This was due to a hidden connection between the two tubes that allowed water to flow. The other set of tubes had no connection, so dropping a stone in the wide tube did not cause the water level to rise in its adjacent narrow tube.
Each set of tubes was marked with a distinct color cue, and test subjects had to notice that dropping a stone into a tube marked with one color resulted in the rise of the floating food in its adjacent small tube.
“They have to put the stones into the blue tube or the red one, so all you have to do is learn a really simple rule that red equals food, even if that doesn’t make sense because the causal mechanism is hidden,” says Logan.
As it turns out, this is a very challenging task for both corvids (a family of birds that includes crows, ravens, jays, and rooks) and children. Children ages 7 to 10 were able to learn the rules, as Lucy Cheke and colleagues at the University of Cambridge discovered in 2012. It may have taken a couple of tries to figure out how it worked, Logan notes, but the children consistently put the stones into the correct tube and got the reward (in this case, a token they exchanged for stickers).
Children ages 4 to 6, however, were unable to work out the process. “They put the stones randomly into either tube and weren’t getting the token consistently,” she says.
Recently, Jelbert and colleagues from the University of Auckland put the New Caledonian crows to the test using the same apparatus the children did. The crows failed.
Good work, Kitty
So Logan and her team modified the apparatus, expanding the distance between the beakers. And Kitty, a six-month-old juvenile, figured it out.

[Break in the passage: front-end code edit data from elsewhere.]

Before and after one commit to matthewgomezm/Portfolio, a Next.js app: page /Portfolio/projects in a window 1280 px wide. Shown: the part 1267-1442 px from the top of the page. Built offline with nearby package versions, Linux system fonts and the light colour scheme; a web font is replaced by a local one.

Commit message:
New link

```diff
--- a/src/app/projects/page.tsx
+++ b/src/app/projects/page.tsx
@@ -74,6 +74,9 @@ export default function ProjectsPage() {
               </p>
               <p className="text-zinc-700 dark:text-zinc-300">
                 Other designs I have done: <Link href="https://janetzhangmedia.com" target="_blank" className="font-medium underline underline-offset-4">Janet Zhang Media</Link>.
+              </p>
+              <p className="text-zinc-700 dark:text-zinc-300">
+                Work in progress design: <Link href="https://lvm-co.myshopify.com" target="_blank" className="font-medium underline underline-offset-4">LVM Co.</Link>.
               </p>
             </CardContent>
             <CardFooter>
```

“We don’t know how she passed it or what she understands about the task,” Logan says, “so we don’t know if the same cognitive processes or decisions are happening as with the children, but we now have evidence that they can. It’s possible for the birds to pass it.
“What we do know is that one crow behaved like the older children, which allows us to explore how they solve this task in future experiments,” she continues. Research on causal cognition using the water displacement paradigm is only beginning to get at what these crows know about solving problems. This series of experiments shows that modifying previous experiments is useful for gaining a deeper understanding.
The research on the crows is part of a larger project Logan is working on to compare the cognitive powers of crows with those of grackles.
“So far, no smaller-brained species have been tested with the tests we use on the crows, and grackles are smaller-brained,” she says. “But they’re really innovative. So they may have a reason to pay attention to causal information like this.”
The next research phase will begin next month, after the grackles’ breeding season ends and they are ready to participate.
The National Geographic Society/Waitt Grants Program supported the work.
Source: UC Santa Barbara